**Exercise instructions:** Only lines holding the word "section" are wanted from the records; copy all of them.

**Data excerpts:**
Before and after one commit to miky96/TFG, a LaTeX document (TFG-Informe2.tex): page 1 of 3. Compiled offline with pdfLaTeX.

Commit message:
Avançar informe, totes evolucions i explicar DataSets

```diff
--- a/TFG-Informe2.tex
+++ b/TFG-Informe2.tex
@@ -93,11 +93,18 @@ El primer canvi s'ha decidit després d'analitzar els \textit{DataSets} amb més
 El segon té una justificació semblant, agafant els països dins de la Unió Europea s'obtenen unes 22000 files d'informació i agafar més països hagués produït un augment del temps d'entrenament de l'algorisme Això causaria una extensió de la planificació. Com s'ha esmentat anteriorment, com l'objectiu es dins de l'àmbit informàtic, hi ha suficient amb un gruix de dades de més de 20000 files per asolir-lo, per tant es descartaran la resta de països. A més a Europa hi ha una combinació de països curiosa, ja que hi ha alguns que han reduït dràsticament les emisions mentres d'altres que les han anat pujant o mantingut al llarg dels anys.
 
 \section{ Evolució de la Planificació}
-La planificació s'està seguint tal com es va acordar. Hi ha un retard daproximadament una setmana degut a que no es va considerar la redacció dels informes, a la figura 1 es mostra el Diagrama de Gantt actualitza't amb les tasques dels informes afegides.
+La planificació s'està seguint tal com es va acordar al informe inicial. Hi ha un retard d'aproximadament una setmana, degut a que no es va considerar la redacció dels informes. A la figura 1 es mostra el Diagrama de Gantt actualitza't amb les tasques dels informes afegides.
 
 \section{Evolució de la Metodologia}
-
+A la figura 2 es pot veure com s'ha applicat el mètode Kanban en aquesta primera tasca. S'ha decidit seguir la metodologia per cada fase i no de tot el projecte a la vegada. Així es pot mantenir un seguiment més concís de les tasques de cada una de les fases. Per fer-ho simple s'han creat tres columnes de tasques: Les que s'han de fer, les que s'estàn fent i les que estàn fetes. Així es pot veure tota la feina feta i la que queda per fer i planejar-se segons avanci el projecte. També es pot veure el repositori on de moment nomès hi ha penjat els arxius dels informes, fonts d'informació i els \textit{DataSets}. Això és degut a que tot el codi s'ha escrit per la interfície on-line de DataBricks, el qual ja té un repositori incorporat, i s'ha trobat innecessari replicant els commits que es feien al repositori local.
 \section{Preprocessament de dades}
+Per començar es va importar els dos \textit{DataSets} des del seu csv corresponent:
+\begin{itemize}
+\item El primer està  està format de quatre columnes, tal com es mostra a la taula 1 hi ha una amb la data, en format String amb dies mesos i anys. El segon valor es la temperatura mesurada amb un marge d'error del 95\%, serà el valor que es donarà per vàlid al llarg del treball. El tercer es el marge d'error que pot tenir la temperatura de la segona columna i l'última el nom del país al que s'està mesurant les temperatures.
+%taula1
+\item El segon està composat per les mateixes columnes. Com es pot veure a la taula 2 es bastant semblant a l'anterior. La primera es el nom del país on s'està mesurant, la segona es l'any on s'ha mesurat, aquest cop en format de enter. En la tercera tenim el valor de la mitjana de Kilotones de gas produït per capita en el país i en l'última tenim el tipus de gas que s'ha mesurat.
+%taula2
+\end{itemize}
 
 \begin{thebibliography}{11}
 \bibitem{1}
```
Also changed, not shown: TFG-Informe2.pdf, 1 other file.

**Response to the exercise:**
 \section{ Evolució de la Planificació}
 \section{Evolució de la Metodologia}
 \section{Preprocessament de dades}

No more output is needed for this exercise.